AIM OF THE EXERCISE:
Every line of the entries that holds the word "color" is to be copied.

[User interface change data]
▬▬▬▬▬▬

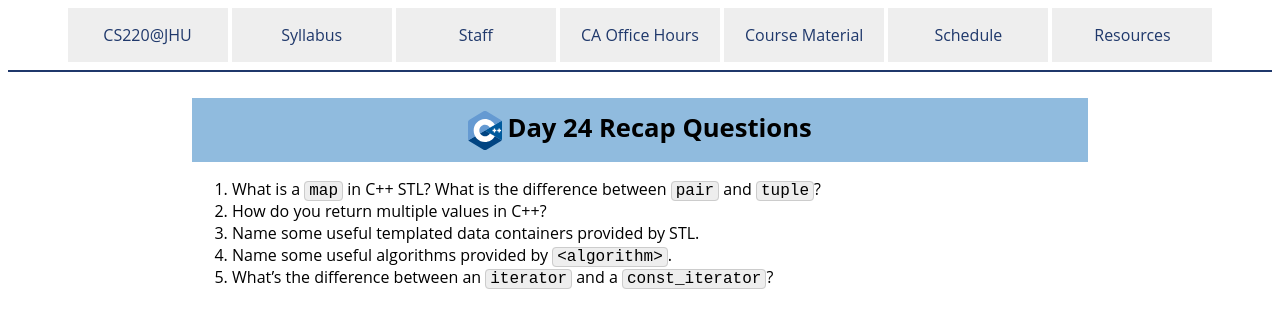
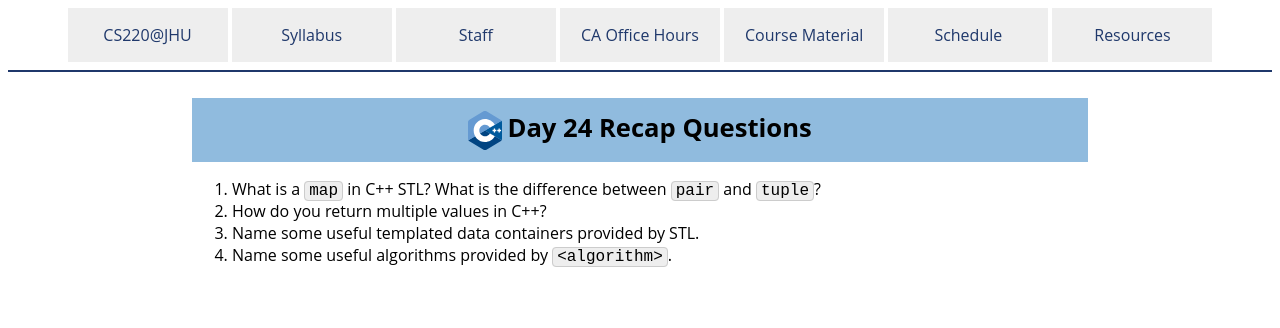
Before and after one commit to jhu-ip/cs220-f24, a Jekyll site: the page built from questions/day24.md, in a window 1280 px wide. Shown: the top 328 px of the page. Built offline with Jekyll 4.4.1, drawn with Linux system fonts in a browser that asks for light colours.

Commit message:
fixed racap qs

```diff
--- a/questions/day24.md
+++ b/questions/day24.md
@@ -7,11 +7,9 @@
   2. std::pair or std::tuple
   3. std::vector, std::map, std::pair, std::tuple, std::list
   4. std::sort, std::find, std::count
-  5. With a const_iterator, you are not allowed to change the contents.
 ---
 
 1. What is a `map` in C++ STL? What is the difference between `pair` and `tuple`?
 2. How do you return multiple values in C++?
 3. Name some useful templated data containers provided by STL.
 4. Name some useful algorithms provided by `<algorithm>`.
-5. What's the difference between an `iterator` and a `const_iterator`?
```
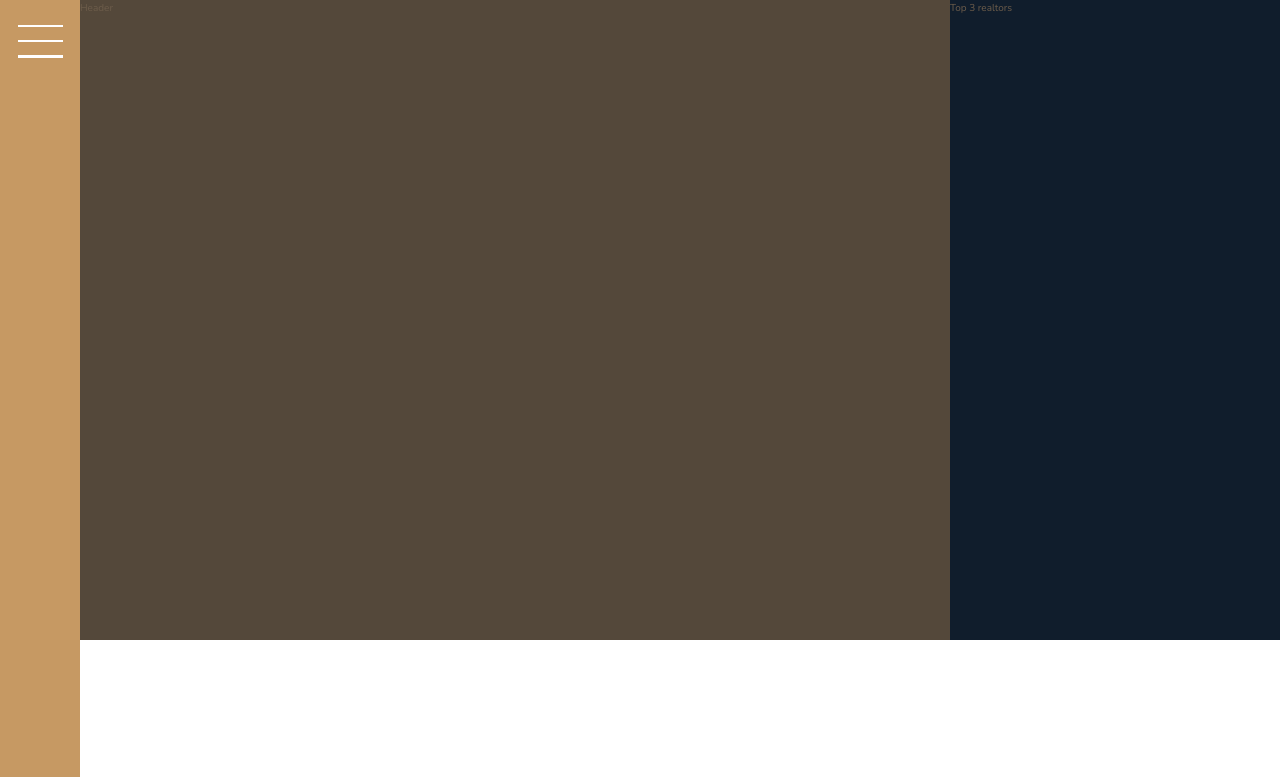
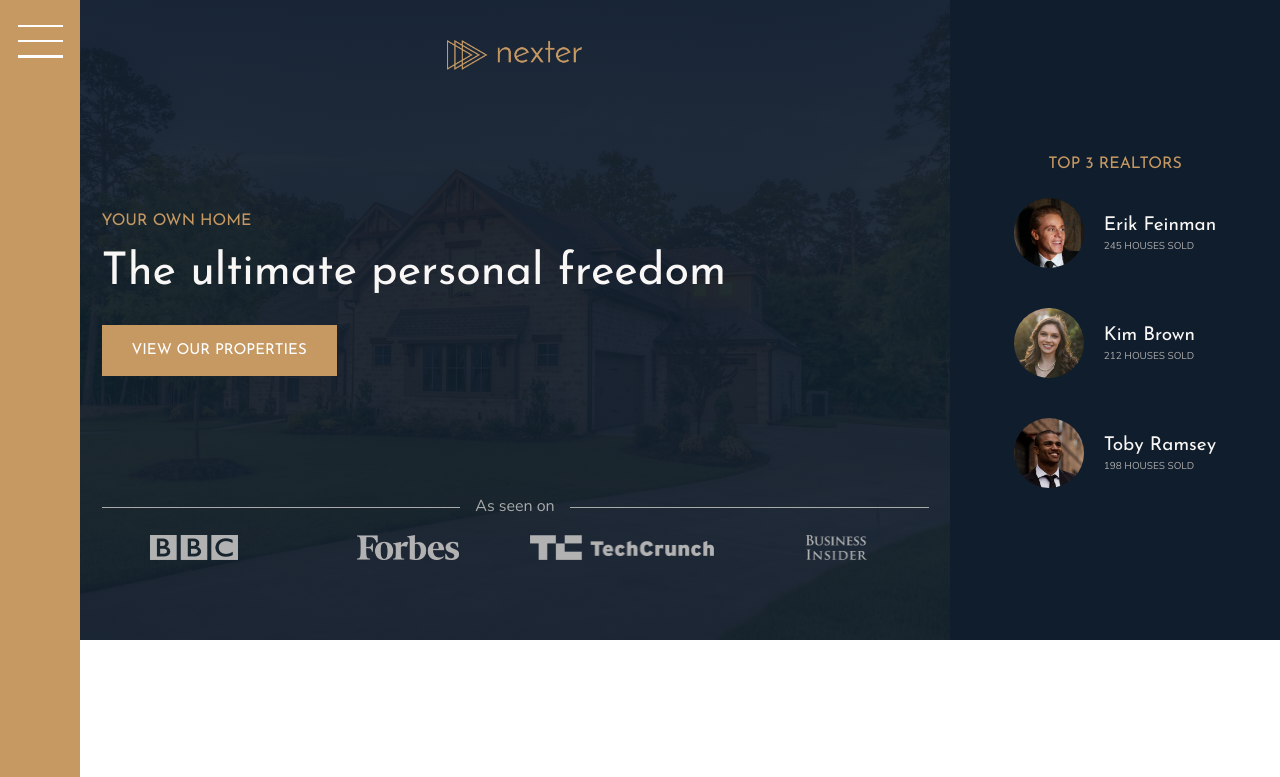
Before and after one commit to elenetskitishvili/nexter-luxury-homes, a website: page index.html in a window 1280 px wide. Shown: the top 777 px of the page. Drawn offline with nearby package versions, Linux system fonts and the light colour scheme; files that its build step writes are made by us from their sources.

Commit message:
feat(layout): add header and realtors section

```diff
--- a/index.html
+++ b/index.html
@@ -18,8 +18,39 @@
     <div class="sidebar">
       <button class="nav-btn"></button>
     </div>
-    <header class="header">Header</header>
-    <div class="realtors">Top 3 realtors</div>
+    <header class="header">
+      <img src="img/logo.png" alt="Nexter logo" class="header__logo" />
+      <h3 class="heading-3">Your own home</h3>
+      <h1 class="heading-1">The ultimate personal freedom</h1>
+      <button class="btn header__btn">View our properties</button>
+      <div class="header__seenon-text">As seen on</div>
+      <div class="header__seenon-logos">
+        <img src="img/logo-bbc.png" alt="Seen on logo 1" />
+        <img src="img/logo-forbes.png" alt="Seen on logo 2" />
+        <img src="img/logo-techcrunch.png" alt="Seen on logo 3" />
+        <img src="img/logo-bi.png" alt="Seen on logo 4" />
+      </div>
+    </header>
+    <div class="realtors">
+      <h3 class="heading-3">Top 3 realtors</h3>
+      <div class="realtors__list">
+        <img src="img/realtor-1.jpeg" alt="Realtor 1" class="realtors__img" />
+        <div class="realtors__details">
+          <h4 class="heading-4 heading-4--light">Erik Feinman</h4>
+          <p class="realtors__sold">245 houses sold</p>
+        </div>
+        <img src="img/realtor-2.jpeg" alt="Realtor 1" class="realtors__img" />
+        <div class="realtors__details">
+          <h4 class="heading-4 heading-4--light">Kim Brown</h4>
+          <p class="realtors__sold">212 houses sold</p>
+        </div>
+        <img src="img/realtor-3.jpeg" alt="Realtor 1" class="realtors__img" />
+        <div class="realtors__details">
+          <h4 class="heading-4 heading-4--light">Toby Ramsey</h4>
+          <p class="realtors__sold">198 houses sold</p>
+        </div>
+      </div>
+    </div>
     <section class="features">
       <div class="feature">
         <svg class="feature__icon">
--- a/sass/_header.scss
+++ b/sass/_header.scss
@@ -1,4 +1,59 @@
 .header {
   background-color: $color-grey-dark-1;
   grid-column: full-start / col-end 6;
+  background-image: linear-gradient(
+      rgba($color-secondary, 0.93),
+      rgba($color-secondary, 0.93)
+    ),
+    url(../img/hero.jpeg);
+  background-size: cover;
+  background-position: center;
+  padding: 8rem;
+  padding-top: 4rem;
+
+  display: grid;
+  grid-template-rows: 1fr min-content 6rem 1fr;
+  grid-template-columns: max-content;
+  grid-row-gap: 1.5rem;
+  justify-content: center;
+
+  &__logo {
+    height: 3rem;
+    justify-self: center;
+  }
+
+  &__btn {
+    align-self: start;
+    justify-self: start;
+  }
+
+  &__seenon-text {
+    display: grid;
+    grid-template-columns: 1fr max-content 1fr;
+    grid-column-gap: 1.5rem;
+    align-items: center;
+
+    font-size: 1.6rem;
+    color: $color-grey-light-2;
+
+    &::before,
+    &::after {
+      content: "";
+      height: 1px;
+      display: block;
+      background-color: currentColor;
+    }
+  }
+
+  &__seenon-logos {
+    display: grid;
+    grid-template-columns: repeat(4, 1fr);
+    grid-column-gap: 3rem;
+    justify-items: center;
+
+    img {
+      height: 2.5rem;
+      filter: brightness(70%);
+    }
+  }
 }
--- a/sass/_realtors.scss
+++ b/sass/_realtors.scss
@@ -1,4 +1,31 @@
 .realtors {
   background-color: $color-secondary;
   grid-column: col-start 7 / full-end;
+  padding: 3rem;
+
+  display: grid;
+  align-content: center;
+  justify-content: center;
+  justify-items: center;
+  grid-row-gap: 2rem;
+
+  &__list {
+    display: grid;
+    grid-template-columns: min-content max-content;
+    grid-column-gap: 2rem;
+    grid-row-gap: 5vh;
+    align-items: center;
+  }
+
+  &__img {
+    width: 7rem;
+    border-radius: 50%;
+    display: block;
+  }
+
+  &__sold {
+    text-transform: uppercase;
+    color: $color-grey-light-2;
+    margin-top: -3px;
+  }
 }
--- a/sass/_typography.scss
+++ b/sass/_typography.scss
@@ -5,6 +5,9 @@
 
 .heading-1 {
   @extend %heading;
+  font-size: 4.5rem;
+  color: $color-grey-light-1;
+  line-height: 1;
 }
 .heading-2 {
   @extend %heading;
@@ -12,11 +15,11 @@
   font-style: italic;
   line-height: 1;
 
-  &__light {
+  &--light {
     color: $color-grey-light-1;
   }
 
-  &__dark {
+  &--dark {
     color: $color-grey-dark-1;
   }
 }
@@ -30,11 +33,11 @@
   @extend %heading;
   font-size: 1.9rem;
 
-  &__light {
+  &--light {
     color: $color-grey-light-1;
   }
 
-  &__dark {
+  &--dark {
     color: $color-grey-dark-1;
   }
 }
@@ -62,9 +65,3 @@
 .mb-md {
   margin-bottom: 3rem;
 }
-.mb-lg {
-  margin-bottom: 4rem;
-}
-.mb-hg {
-  margin-bottom: 8rem;
-}
```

▬▬▬▬▬▬

RESPONSE BELOW:
   background-color: $color-grey-dark-1;
+      rgba($color-secondary, 0.93),
+      rgba($color-secondary, 0.93)
+    color: $color-grey-light-2;
+      background-color: currentColor;
   background-color: $color-secondary;
+    color: $color-grey-light-2;
+  color: $color-grey-light-1;
     color: $color-grey-light-1;
     color: $color-grey-dark-1;
     color: $color-grey-light-1;
     color: $color-grey-dark-1;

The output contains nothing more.